Your answer should consist of each line below that contains the string "styleSheet".

--- EXTRACTED DATA Enclosed Below ---

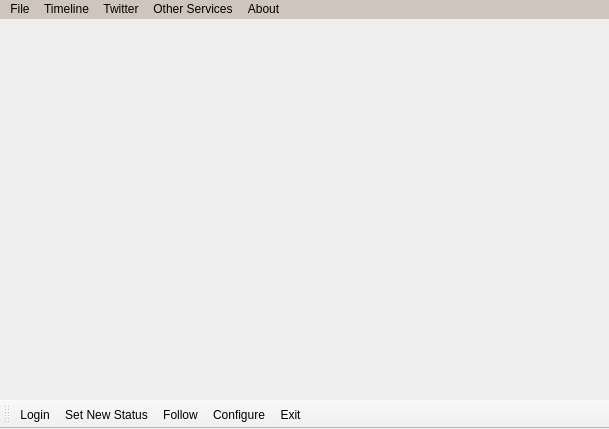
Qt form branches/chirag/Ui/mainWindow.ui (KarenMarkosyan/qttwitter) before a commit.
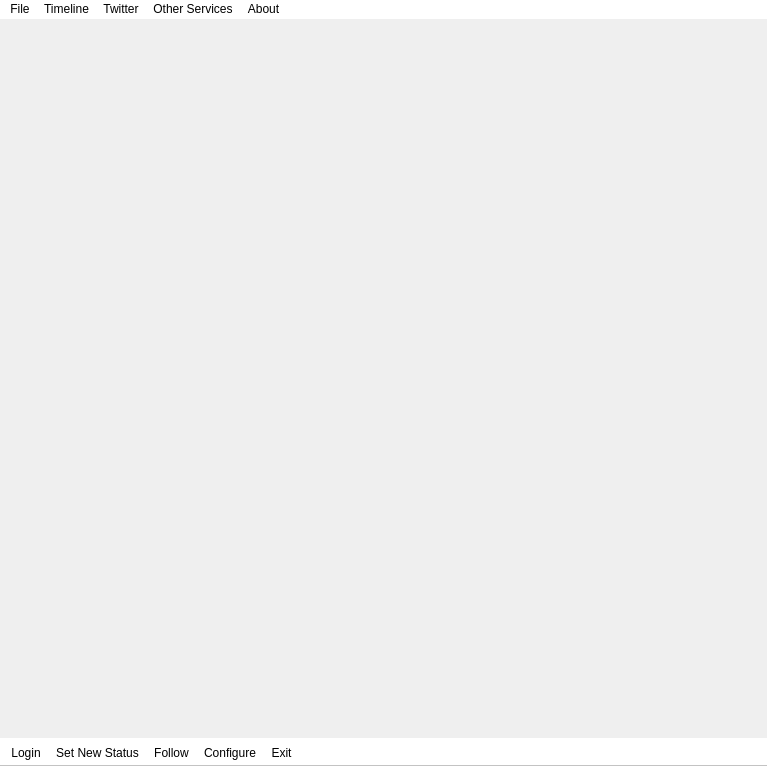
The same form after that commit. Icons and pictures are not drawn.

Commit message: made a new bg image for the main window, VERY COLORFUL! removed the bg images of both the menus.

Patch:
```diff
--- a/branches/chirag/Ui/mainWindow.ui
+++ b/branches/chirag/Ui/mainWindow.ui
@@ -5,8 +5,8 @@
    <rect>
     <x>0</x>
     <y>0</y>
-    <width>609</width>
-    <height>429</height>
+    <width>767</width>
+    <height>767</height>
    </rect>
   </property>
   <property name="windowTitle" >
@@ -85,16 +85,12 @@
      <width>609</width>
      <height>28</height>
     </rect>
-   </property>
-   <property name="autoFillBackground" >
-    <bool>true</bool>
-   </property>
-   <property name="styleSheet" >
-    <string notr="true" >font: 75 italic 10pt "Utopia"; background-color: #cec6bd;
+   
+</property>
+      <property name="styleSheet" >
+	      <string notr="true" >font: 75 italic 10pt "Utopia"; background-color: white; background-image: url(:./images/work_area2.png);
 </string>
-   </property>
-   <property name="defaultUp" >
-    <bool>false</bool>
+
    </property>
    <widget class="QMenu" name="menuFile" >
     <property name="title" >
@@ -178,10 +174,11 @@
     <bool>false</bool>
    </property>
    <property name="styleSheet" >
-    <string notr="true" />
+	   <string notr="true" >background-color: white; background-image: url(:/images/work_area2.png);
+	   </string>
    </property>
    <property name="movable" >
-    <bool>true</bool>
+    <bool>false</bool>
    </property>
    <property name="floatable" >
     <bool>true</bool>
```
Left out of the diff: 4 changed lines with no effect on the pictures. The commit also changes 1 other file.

--- End of Enclosed EXTRACTED DATA ---
--- EXTRACTED DATA Enclosed Below ---

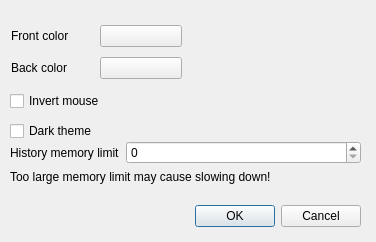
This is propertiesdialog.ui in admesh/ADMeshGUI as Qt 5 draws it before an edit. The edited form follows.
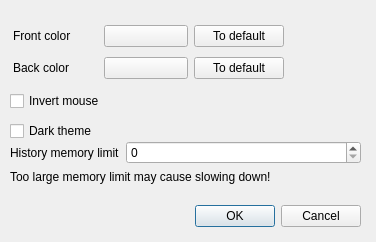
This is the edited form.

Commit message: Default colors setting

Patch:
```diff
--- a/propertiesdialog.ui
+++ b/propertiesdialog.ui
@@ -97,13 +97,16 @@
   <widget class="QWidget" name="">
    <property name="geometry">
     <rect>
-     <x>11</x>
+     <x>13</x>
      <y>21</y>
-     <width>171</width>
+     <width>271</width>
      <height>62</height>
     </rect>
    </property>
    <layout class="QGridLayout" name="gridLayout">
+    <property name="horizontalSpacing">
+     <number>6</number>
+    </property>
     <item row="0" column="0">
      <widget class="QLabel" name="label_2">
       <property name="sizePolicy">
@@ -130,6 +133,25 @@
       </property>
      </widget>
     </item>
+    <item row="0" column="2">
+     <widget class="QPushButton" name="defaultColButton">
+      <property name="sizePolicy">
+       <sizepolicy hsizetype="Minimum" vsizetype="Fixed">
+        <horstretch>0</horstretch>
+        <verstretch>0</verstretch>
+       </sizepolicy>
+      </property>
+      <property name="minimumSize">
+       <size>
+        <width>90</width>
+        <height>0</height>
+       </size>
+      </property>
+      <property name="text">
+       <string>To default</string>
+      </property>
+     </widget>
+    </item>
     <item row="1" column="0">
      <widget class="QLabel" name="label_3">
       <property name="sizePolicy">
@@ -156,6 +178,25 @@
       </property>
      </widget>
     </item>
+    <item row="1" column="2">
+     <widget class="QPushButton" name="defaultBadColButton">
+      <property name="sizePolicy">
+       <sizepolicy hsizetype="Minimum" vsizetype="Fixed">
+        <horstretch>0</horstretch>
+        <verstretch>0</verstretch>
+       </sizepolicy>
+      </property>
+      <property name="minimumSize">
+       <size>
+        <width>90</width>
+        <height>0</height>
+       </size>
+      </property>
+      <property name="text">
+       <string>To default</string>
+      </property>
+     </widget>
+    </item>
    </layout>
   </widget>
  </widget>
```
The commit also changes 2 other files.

--- End of Enclosed EXTRACTED DATA ---

_TASK ANSWER_
-   <property name="styleSheet" >
+      <property name="styleSheet" >
    <property name="styleSheet" >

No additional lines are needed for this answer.